• Work instruction:
From the first line to the last, return the data exactly as it stands.

• Supplied entries:

__________________________________________________

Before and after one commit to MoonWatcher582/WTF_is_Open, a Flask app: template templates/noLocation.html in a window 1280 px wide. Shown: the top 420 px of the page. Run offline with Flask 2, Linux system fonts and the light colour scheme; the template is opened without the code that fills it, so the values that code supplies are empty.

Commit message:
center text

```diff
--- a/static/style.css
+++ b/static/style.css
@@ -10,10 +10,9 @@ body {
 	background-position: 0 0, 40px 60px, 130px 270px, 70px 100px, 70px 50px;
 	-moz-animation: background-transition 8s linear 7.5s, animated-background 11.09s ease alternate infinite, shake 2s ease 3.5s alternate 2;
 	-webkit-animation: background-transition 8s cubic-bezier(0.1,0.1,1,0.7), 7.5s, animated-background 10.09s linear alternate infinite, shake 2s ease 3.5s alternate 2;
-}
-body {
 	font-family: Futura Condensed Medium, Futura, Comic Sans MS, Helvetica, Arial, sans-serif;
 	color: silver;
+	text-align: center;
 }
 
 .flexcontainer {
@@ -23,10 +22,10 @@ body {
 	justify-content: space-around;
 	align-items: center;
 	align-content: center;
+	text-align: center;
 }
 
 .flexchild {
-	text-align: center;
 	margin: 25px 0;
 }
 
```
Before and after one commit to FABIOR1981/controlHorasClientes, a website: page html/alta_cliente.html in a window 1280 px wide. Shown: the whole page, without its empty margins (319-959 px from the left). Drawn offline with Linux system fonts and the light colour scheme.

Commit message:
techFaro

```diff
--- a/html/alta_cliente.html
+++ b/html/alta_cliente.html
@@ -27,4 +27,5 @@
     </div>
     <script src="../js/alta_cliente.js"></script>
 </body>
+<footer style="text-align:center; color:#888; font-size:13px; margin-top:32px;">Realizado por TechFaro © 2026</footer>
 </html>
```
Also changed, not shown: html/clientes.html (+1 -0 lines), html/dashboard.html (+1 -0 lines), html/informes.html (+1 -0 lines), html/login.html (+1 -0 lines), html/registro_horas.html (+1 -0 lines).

__________________________________________________

• Your response:
Before and after one commit to MoonWatcher582/WTF_is_Open, a Flask app: template templates/noLocation.html in a window 1280 px wide. Shown: the top 420 px of the page. Run offline with Flask 2, Linux system fonts and the light colour scheme; the template is opened without the code that fills it, so the values that code supplies are empty.

Commit message:
center text

```diff
--- a/static/style.css
+++ b/static/style.css
@@ -10,10 +10,9 @@ body {
 	background-position: 0 0, 40px 60px, 130px 270px, 70px 100px, 70px 50px;
 	-moz-animation: background-transition 8s linear 7.5s, animated-background 11.09s ease alternate infinite, shake 2s ease 3.5s alternate 2;
 	-webkit-animation: background-transition 8s cubic-bezier(0.1,0.1,1,0.7), 7.5s, animated-background 10.09s linear alternate infinite, shake 2s ease 3.5s alternate 2;
-}
-body {
 	font-family: Futura Condensed Medium, Futura, Comic Sans MS, Helvetica, Arial, sans-serif;
 	color: silver;
+	text-align: center;
 }
 
 .flexcontainer {
@@ -23,10 +22,10 @@ body {
 	justify-content: space-around;
 	align-items: center;
 	align-content: center;
+	text-align: center;
 }
 
 .flexchild {
-	text-align: center;
 	margin: 25px 0;
 }
 
```
Before and after one commit to FABIOR1981/controlHorasClientes, a website: page html/alta_cliente.html in a window 1280 px wide. Shown: the whole page, without its empty margins (319-959 px from the left). Drawn offline with Linux system fonts and the light colour scheme.

Commit message:
techFaro

```diff
--- a/html/alta_cliente.html
+++ b/html/alta_cliente.html
@@ -27,4 +27,5 @@
     </div>
     <script src="../js/alta_cliente.js"></script>
 </body>
+<footer style="text-align:center; color:#888; font-size:13px; margin-top:32px;">Realizado por TechFaro © 2026</footer>
 </html>
```
Also changed, not shown: html/clientes.html (+1 -0 lines), html/dashboard.html (+1 -0 lines), html/informes.html (+1 -0 lines), html/login.html (+1 -0 lines), html/registro_horas.html (+1 -0 lines).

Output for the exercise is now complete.